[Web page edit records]
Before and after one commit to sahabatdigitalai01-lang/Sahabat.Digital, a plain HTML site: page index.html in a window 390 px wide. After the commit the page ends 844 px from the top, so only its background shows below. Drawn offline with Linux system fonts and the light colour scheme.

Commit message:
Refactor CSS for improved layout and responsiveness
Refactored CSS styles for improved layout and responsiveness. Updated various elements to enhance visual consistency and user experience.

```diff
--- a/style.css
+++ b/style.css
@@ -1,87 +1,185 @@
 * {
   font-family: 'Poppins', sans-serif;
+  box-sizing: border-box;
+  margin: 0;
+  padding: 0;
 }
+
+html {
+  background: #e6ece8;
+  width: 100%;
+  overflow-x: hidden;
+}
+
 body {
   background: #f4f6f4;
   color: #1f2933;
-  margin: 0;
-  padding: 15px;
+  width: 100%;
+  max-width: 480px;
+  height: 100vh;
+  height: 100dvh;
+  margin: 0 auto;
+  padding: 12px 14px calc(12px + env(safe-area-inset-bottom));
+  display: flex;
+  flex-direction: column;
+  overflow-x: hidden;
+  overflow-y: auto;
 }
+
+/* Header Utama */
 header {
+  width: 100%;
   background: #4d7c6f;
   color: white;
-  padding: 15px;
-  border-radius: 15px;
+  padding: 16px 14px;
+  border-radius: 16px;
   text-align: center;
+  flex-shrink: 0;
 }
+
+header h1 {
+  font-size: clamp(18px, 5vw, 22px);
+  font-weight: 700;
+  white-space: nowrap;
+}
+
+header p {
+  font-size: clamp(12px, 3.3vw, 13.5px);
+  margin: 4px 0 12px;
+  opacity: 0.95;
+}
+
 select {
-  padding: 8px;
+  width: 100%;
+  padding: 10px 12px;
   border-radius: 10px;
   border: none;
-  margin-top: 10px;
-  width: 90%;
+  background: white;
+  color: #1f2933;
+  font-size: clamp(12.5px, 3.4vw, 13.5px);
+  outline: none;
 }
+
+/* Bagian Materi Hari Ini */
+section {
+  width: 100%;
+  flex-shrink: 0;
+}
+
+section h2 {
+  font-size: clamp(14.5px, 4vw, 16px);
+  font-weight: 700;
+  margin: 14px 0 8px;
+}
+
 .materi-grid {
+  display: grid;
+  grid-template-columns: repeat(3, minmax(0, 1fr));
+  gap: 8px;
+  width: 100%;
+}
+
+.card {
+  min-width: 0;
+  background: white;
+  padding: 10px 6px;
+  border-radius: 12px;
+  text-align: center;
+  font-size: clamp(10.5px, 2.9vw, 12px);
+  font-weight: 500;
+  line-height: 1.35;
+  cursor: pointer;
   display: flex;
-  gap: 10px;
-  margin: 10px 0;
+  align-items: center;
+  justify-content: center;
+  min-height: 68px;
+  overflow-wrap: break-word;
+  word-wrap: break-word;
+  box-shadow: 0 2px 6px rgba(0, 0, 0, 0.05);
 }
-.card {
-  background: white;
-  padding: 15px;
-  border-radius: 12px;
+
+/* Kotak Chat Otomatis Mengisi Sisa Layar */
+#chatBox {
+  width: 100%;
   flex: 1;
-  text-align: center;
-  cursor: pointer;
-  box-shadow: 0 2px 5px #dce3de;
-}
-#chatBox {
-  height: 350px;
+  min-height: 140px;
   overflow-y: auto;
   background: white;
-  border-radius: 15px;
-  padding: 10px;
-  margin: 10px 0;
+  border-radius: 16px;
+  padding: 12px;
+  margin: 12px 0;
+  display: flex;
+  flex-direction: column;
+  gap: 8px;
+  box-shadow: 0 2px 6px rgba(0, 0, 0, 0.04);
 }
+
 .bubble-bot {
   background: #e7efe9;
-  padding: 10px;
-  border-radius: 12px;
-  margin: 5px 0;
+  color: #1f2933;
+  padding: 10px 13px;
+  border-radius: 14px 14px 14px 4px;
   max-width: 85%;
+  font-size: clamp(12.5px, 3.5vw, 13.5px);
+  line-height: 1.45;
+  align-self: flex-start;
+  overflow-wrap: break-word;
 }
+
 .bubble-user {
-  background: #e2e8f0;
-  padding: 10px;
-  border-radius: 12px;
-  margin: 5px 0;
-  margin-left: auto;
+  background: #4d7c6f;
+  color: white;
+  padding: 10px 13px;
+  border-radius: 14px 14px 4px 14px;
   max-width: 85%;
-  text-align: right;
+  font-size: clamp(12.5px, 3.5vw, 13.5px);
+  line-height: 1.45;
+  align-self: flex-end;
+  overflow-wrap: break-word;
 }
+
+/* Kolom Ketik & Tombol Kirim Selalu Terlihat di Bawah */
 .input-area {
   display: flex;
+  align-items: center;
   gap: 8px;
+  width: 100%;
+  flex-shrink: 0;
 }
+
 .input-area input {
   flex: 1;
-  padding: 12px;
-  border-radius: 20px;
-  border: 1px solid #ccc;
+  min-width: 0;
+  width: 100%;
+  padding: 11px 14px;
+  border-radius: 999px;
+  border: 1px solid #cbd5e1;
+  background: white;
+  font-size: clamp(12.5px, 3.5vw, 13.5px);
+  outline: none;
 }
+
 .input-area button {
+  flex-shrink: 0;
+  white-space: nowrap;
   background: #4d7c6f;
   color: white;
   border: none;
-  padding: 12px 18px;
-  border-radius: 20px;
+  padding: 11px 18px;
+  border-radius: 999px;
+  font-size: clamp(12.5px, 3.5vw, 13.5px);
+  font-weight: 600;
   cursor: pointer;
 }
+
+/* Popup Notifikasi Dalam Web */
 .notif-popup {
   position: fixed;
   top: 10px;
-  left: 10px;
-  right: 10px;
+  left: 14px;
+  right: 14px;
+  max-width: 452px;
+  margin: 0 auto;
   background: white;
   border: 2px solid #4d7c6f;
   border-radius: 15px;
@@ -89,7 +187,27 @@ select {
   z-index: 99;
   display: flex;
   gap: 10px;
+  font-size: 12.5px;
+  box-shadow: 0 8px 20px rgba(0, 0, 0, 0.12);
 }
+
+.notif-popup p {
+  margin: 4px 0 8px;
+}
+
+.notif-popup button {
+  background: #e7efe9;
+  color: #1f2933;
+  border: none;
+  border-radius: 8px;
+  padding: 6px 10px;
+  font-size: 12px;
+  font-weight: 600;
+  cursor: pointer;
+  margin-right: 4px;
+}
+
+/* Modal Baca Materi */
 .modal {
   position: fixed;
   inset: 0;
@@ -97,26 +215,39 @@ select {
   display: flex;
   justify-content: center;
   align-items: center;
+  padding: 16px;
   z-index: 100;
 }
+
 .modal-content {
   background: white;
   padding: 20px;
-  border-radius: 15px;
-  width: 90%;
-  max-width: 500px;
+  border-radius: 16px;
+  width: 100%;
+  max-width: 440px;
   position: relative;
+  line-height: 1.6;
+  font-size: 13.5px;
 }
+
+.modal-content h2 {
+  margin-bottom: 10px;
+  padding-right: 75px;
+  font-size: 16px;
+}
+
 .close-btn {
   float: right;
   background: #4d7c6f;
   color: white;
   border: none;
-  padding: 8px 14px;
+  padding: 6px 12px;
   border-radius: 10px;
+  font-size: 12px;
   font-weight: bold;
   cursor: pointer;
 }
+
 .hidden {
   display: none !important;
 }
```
---
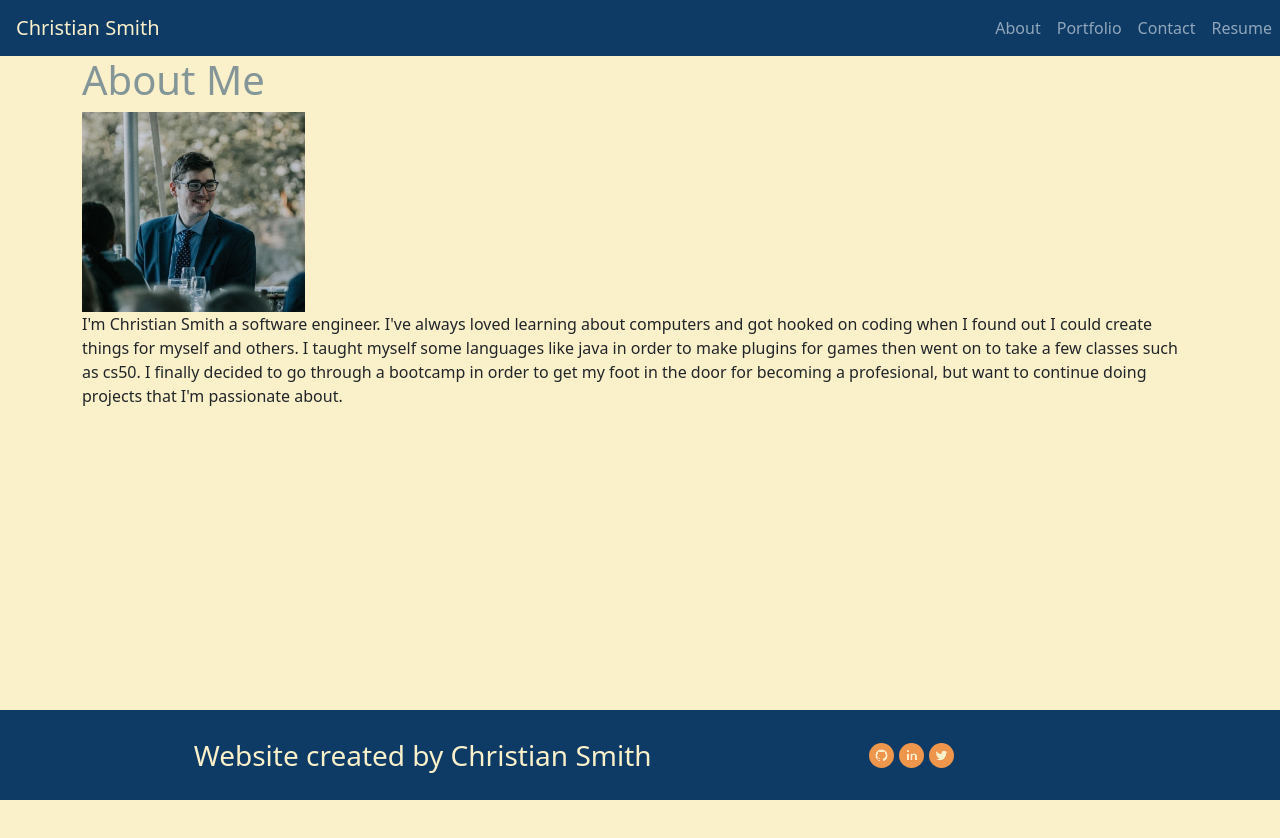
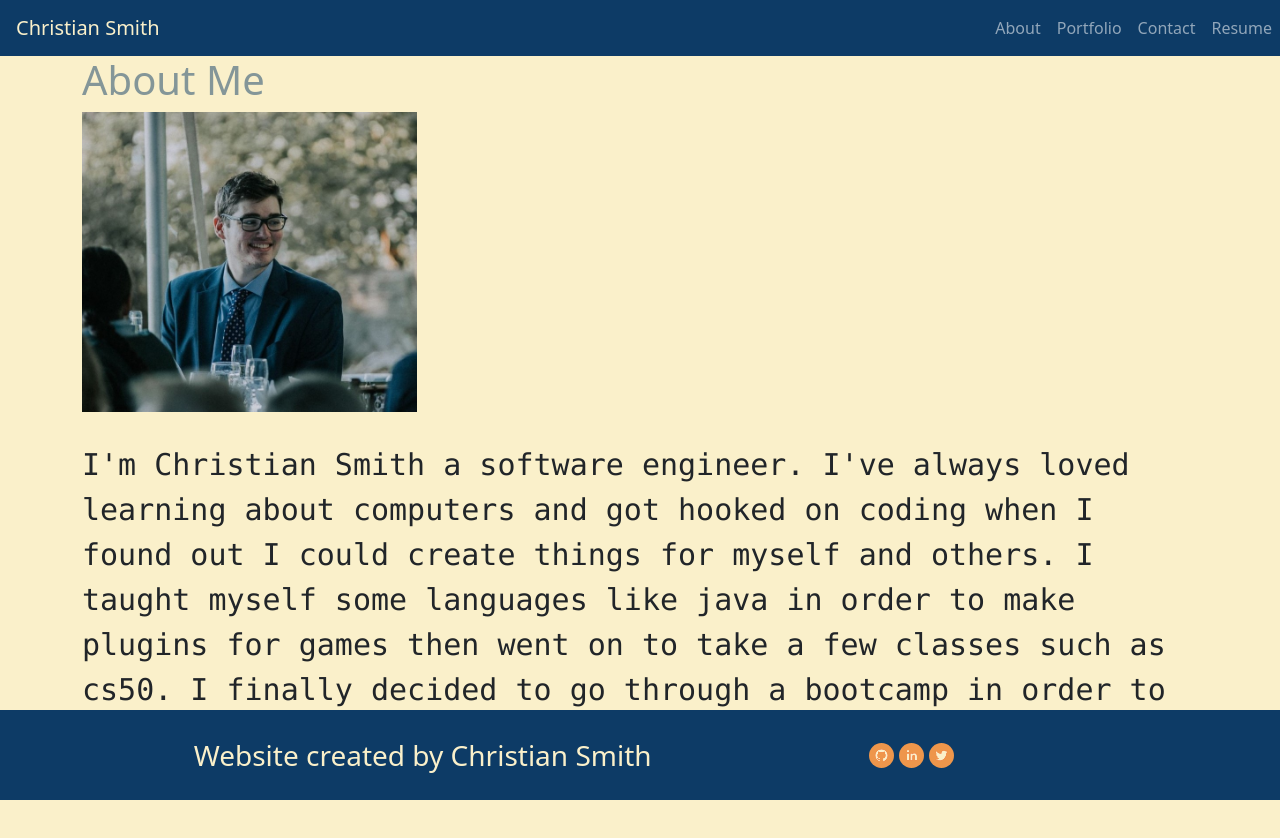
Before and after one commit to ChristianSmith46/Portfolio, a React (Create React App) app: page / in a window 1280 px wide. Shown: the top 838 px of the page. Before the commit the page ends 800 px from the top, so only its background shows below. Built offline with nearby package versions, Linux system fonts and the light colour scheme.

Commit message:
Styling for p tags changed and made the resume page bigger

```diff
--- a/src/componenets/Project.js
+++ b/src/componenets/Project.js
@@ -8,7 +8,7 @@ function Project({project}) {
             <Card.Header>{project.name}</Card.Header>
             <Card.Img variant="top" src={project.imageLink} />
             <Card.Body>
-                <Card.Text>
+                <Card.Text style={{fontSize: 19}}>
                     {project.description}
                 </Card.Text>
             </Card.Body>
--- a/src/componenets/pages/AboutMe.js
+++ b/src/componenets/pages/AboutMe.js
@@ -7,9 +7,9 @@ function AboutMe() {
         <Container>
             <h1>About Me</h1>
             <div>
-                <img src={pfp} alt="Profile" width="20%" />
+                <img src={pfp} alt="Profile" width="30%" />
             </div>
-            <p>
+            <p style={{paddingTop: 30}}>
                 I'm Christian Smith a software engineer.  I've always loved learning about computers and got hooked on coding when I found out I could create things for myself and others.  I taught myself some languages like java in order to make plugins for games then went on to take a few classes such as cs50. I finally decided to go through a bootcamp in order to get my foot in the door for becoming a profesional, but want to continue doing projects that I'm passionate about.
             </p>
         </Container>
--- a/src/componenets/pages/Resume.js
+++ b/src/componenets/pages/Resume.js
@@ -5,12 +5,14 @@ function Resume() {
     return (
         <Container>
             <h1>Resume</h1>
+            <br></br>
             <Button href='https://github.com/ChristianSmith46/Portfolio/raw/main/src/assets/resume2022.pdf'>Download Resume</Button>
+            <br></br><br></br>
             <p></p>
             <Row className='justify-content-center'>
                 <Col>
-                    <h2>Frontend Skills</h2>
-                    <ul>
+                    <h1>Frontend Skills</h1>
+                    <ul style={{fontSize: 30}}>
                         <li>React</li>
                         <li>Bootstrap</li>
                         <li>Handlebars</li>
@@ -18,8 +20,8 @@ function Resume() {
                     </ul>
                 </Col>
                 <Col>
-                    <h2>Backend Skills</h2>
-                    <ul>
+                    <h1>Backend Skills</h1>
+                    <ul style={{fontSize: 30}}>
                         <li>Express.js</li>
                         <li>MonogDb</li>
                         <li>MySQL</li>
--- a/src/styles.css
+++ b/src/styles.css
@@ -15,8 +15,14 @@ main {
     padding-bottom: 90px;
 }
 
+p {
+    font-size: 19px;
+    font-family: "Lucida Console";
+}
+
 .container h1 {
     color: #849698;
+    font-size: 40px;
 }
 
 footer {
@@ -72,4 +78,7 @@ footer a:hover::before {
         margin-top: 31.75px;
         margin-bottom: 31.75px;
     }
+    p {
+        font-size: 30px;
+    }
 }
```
...
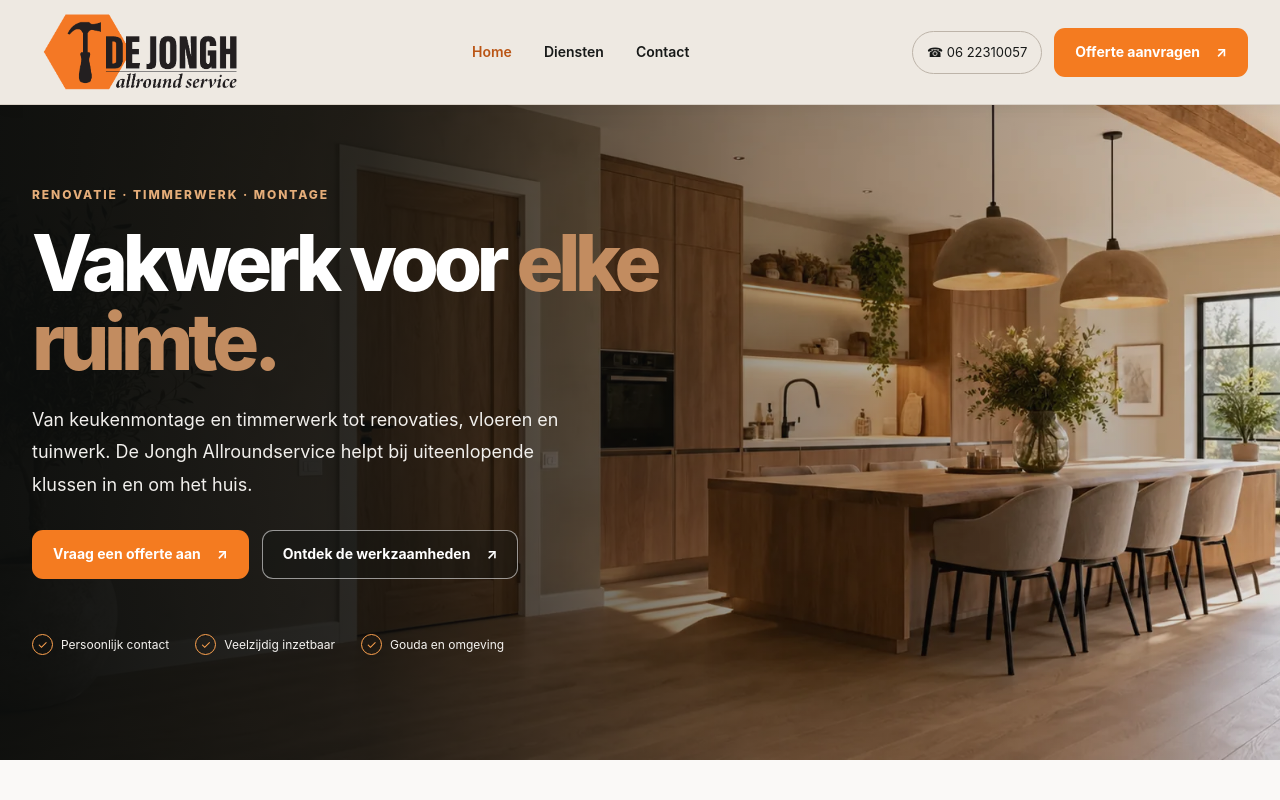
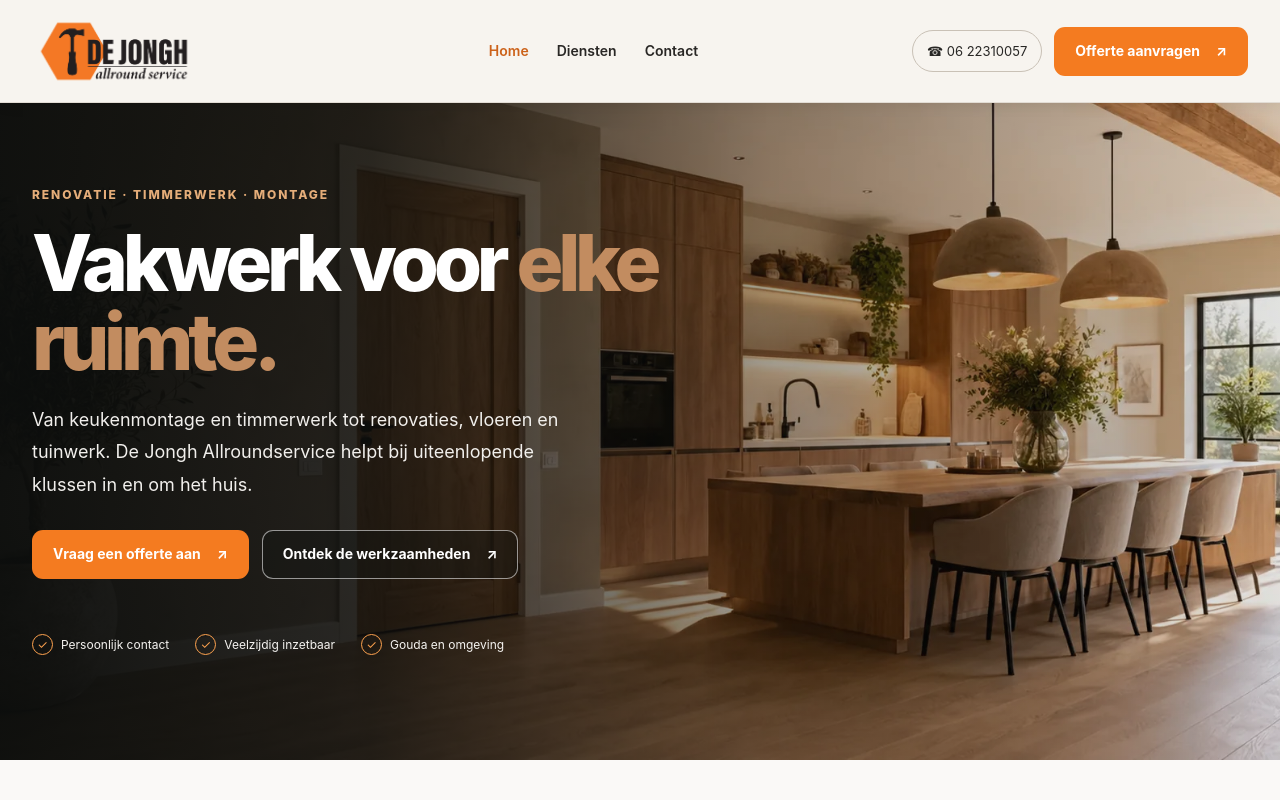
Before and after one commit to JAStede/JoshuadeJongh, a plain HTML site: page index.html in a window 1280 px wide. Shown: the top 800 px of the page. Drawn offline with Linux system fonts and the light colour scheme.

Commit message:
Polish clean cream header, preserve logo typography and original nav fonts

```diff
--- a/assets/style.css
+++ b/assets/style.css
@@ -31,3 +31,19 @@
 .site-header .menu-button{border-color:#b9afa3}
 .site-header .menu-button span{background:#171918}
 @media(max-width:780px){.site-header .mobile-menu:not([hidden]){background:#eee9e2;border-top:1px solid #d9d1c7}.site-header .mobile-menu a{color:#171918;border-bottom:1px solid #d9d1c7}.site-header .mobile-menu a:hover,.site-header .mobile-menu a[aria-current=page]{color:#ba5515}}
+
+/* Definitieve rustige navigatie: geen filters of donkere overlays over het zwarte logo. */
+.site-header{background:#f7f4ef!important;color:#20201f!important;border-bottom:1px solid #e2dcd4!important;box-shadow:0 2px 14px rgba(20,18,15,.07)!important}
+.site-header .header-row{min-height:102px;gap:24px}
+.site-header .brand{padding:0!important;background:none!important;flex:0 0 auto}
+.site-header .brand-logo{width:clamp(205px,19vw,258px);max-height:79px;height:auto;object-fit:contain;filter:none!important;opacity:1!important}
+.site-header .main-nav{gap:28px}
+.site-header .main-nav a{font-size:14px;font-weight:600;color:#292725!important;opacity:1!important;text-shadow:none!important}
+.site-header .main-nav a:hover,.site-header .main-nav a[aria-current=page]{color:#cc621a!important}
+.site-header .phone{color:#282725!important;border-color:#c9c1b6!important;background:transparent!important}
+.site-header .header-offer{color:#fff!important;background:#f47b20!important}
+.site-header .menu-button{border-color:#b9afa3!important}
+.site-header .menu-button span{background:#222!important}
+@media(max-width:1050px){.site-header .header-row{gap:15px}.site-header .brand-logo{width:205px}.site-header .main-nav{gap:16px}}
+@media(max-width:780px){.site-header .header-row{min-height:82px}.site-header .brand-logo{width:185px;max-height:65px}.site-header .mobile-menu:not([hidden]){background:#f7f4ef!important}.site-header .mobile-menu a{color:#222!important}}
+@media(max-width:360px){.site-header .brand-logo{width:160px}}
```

[What to produce] Filter the data for the string "center". Copy each matching line.

[Reply to the task]
   text-align: center;
+  text-align: center;
+  align-items: center;
+  justify-content: center;
-  text-align: center;
+  align-items: center;
   justify-content: center;
   align-items: center;
             <Row className='justify-content-center'>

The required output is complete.